Task item:
Across the records below, how many lines contain the string "surface"? Give the number by itself.

Input data:
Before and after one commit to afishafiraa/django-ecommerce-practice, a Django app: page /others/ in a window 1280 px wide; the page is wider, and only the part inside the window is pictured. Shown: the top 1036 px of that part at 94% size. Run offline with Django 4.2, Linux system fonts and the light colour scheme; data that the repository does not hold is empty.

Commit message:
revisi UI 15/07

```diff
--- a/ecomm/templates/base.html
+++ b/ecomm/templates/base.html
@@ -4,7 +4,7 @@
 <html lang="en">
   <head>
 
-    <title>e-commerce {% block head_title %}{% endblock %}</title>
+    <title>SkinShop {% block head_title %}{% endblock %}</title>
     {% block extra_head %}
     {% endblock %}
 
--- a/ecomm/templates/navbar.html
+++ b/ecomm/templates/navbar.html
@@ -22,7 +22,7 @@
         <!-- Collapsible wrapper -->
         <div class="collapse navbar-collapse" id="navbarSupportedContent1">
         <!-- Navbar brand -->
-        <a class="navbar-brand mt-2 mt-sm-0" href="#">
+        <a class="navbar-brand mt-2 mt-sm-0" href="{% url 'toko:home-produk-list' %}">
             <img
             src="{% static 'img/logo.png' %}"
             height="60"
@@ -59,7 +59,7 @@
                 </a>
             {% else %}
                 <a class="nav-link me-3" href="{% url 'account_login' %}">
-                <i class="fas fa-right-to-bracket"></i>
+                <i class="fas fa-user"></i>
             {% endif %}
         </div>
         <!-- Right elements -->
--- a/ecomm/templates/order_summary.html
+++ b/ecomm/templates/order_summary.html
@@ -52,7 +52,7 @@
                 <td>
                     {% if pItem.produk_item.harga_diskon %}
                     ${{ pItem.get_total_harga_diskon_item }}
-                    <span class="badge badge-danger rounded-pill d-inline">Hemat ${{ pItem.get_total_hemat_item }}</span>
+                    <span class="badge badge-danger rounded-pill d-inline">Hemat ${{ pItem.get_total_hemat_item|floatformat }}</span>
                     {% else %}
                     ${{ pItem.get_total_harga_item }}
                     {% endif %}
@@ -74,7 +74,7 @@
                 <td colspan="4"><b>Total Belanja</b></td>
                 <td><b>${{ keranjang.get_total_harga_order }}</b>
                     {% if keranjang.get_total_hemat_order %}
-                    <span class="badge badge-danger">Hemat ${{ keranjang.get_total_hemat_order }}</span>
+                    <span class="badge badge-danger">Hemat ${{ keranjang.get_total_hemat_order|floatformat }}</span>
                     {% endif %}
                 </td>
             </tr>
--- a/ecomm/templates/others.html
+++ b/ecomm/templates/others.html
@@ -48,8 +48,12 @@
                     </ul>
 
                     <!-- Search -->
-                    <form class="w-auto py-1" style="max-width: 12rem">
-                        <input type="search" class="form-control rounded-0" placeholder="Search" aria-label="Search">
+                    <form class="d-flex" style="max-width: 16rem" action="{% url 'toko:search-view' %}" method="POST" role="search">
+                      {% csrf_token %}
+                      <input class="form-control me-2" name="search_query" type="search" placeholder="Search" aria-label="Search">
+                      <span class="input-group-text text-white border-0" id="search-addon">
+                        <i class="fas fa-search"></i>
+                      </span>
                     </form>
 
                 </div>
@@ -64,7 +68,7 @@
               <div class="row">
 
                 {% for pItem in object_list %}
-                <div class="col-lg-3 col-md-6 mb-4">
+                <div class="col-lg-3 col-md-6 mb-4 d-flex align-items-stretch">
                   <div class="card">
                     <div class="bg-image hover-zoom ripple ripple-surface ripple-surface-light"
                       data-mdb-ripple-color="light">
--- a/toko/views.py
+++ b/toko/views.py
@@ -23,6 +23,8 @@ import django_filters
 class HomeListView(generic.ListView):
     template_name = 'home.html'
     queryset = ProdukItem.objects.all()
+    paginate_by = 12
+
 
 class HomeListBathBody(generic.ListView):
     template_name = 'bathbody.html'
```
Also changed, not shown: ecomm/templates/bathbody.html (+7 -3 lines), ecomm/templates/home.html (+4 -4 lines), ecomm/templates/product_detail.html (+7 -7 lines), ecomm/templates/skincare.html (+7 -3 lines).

--

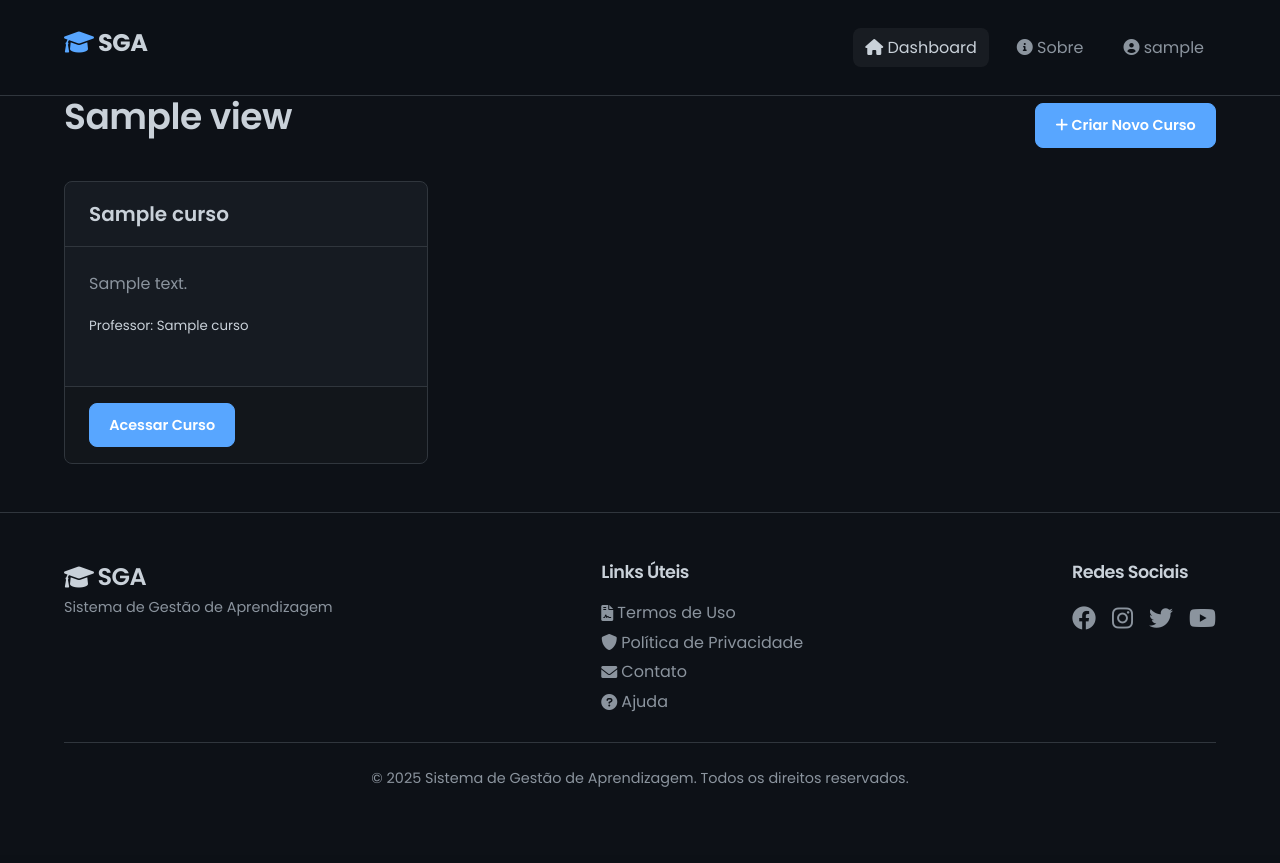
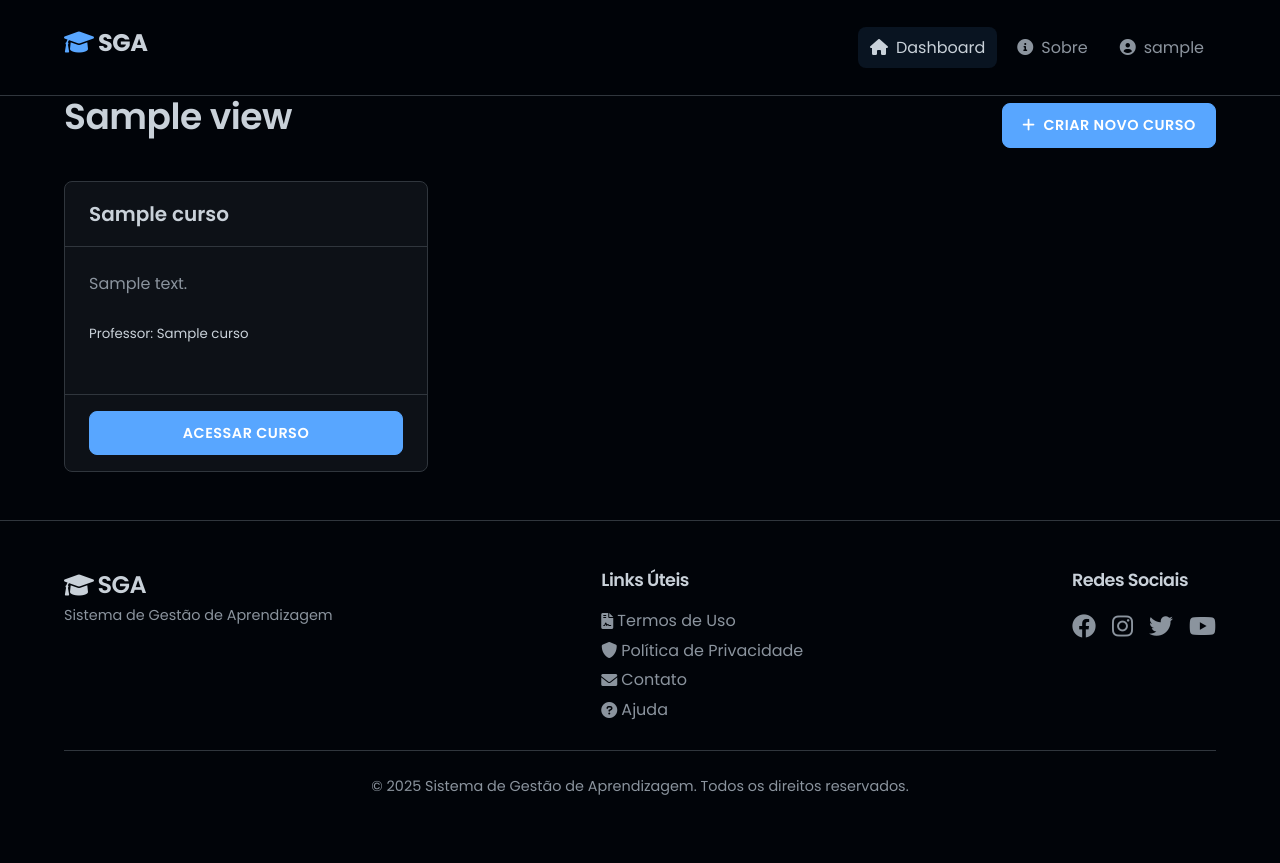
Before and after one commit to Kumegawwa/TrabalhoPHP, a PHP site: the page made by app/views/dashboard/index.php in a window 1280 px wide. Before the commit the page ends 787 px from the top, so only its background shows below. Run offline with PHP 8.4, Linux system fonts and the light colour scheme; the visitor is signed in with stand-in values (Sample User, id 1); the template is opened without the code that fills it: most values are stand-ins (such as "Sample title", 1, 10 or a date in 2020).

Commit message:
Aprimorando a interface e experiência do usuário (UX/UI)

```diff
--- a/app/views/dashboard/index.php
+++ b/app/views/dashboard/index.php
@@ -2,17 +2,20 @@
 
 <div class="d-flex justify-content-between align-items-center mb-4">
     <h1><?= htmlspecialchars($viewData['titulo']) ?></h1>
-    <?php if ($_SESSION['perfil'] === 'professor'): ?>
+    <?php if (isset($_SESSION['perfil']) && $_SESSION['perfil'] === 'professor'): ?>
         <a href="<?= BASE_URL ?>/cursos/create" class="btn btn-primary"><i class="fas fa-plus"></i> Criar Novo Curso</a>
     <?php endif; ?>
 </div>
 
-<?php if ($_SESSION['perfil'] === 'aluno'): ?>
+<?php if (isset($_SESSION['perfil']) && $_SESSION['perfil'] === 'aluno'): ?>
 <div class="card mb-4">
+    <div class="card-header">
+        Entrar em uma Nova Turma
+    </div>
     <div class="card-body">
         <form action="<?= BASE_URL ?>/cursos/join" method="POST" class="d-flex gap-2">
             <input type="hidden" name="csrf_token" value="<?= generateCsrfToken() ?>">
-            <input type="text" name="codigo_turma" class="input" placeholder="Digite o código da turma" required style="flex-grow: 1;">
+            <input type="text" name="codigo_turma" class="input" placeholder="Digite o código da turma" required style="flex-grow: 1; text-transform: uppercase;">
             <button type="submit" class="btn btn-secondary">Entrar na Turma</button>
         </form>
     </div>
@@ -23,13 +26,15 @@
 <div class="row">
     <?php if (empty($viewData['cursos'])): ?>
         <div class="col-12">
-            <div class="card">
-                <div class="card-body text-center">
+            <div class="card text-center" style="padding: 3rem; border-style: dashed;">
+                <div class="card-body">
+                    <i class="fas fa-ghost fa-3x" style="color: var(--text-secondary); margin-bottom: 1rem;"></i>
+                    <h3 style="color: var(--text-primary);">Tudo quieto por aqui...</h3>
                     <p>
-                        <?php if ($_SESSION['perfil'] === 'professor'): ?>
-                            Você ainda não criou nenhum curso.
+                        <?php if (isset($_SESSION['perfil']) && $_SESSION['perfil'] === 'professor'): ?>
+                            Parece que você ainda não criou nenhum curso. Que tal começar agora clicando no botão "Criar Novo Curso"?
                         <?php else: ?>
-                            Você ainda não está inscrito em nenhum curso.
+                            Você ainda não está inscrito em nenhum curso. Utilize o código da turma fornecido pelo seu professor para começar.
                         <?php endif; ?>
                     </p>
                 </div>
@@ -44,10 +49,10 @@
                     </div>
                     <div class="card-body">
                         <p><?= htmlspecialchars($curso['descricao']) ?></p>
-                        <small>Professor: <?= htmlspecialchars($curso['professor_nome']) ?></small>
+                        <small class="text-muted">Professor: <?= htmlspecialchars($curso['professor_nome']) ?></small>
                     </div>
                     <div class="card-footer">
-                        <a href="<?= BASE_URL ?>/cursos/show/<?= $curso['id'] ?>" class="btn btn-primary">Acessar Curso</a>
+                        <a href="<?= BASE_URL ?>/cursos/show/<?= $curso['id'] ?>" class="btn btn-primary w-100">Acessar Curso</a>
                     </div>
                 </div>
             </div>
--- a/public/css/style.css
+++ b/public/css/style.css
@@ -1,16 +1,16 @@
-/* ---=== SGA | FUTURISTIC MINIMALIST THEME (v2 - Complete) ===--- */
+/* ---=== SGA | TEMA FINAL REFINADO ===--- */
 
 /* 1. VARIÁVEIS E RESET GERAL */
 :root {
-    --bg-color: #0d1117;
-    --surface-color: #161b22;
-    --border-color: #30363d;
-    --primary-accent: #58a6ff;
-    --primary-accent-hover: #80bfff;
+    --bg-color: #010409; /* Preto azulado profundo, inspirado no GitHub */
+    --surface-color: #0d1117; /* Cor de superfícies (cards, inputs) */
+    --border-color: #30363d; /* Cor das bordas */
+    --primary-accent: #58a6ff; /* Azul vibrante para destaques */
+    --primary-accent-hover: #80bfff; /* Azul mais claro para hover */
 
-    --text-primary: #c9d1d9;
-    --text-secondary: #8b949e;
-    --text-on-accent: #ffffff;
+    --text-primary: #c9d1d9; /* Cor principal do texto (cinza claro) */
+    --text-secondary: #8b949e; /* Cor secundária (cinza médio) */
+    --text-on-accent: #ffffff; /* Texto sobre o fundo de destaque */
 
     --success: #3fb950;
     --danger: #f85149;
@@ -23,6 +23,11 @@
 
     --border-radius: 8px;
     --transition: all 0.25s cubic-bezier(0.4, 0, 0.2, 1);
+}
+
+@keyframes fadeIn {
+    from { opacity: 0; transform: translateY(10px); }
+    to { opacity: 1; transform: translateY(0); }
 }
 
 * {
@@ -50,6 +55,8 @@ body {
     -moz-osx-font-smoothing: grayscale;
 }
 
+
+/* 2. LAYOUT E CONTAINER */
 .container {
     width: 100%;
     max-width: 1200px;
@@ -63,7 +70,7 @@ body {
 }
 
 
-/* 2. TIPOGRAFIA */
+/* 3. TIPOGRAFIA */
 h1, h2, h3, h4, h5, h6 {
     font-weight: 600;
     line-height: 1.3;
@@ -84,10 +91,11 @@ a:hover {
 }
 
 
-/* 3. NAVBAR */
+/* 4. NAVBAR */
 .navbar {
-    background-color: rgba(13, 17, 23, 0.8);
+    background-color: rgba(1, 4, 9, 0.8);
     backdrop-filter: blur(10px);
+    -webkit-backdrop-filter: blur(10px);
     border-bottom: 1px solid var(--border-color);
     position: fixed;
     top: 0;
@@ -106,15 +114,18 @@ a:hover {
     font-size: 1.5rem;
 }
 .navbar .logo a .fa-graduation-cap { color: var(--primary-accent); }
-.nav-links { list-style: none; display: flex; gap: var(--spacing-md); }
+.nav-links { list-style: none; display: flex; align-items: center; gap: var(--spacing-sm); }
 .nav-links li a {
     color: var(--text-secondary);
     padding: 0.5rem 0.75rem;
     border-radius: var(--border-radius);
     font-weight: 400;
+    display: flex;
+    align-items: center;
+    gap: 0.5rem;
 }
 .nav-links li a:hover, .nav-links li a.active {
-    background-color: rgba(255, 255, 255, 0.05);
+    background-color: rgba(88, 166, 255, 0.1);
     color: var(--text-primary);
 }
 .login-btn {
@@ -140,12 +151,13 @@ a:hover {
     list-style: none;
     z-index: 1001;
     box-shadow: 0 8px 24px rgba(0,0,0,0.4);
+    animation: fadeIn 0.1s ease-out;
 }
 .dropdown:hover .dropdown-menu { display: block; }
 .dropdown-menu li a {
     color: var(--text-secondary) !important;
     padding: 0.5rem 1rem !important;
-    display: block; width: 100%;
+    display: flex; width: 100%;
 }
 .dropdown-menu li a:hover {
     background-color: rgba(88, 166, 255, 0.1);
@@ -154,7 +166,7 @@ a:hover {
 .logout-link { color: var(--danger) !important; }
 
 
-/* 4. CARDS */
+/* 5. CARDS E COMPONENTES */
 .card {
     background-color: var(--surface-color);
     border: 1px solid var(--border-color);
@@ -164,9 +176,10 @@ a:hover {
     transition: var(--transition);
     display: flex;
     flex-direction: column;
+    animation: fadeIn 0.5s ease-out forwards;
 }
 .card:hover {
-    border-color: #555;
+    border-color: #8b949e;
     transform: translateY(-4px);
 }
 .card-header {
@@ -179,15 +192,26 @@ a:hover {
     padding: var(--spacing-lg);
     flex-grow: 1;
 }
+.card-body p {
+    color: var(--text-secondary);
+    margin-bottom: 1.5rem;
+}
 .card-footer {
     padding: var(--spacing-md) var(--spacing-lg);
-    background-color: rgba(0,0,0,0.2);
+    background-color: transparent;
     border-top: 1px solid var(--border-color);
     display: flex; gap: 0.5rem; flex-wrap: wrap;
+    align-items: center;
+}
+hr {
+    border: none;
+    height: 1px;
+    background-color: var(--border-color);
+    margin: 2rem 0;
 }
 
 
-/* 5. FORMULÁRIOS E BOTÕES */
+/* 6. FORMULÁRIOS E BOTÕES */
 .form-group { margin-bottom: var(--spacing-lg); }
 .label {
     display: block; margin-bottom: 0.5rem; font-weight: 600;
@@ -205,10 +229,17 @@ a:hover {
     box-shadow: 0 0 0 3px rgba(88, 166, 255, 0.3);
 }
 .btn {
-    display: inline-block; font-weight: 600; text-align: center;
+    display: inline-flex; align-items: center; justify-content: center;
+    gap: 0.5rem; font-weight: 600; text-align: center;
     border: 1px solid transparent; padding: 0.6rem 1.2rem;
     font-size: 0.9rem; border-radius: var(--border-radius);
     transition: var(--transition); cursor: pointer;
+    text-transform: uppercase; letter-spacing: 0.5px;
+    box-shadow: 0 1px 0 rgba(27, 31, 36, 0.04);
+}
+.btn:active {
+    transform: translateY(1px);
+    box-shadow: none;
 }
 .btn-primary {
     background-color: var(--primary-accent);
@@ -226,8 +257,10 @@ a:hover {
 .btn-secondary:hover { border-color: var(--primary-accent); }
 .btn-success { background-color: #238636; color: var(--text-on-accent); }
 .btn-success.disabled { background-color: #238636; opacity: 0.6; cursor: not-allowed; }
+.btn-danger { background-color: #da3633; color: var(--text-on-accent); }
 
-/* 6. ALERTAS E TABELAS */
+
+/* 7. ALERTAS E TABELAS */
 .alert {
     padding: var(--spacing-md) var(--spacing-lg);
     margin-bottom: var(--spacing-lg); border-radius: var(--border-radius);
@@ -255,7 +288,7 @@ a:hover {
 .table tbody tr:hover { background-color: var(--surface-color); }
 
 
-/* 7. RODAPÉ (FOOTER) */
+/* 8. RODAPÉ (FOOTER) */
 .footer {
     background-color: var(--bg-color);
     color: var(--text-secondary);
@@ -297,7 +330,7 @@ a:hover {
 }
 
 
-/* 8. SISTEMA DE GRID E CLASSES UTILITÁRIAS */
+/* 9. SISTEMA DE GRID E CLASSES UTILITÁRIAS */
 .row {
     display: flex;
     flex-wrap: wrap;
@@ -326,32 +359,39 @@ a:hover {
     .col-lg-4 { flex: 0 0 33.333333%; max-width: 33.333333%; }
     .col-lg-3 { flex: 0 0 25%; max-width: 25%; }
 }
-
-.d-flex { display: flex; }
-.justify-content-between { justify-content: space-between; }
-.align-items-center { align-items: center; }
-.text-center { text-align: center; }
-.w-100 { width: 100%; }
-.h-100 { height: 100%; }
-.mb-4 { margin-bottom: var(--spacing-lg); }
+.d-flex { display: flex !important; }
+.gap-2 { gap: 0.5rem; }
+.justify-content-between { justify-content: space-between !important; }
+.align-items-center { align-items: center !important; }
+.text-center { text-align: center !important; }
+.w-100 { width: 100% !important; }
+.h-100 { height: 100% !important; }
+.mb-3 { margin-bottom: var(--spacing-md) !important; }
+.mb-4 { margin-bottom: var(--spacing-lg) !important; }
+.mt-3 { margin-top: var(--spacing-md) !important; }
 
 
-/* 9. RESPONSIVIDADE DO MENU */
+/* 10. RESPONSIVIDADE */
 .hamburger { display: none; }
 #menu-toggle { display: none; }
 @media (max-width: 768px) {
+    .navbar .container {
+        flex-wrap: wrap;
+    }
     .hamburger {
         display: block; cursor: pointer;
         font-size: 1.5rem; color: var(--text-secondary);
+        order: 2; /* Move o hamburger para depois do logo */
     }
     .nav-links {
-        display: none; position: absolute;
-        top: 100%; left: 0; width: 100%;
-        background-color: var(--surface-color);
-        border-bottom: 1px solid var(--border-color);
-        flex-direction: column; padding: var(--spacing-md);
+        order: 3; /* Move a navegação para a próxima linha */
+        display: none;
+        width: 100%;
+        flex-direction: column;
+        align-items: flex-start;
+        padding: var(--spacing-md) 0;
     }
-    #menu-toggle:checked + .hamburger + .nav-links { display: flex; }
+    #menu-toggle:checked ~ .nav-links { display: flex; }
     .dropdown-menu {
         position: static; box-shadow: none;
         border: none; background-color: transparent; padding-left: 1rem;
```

Written answer:
6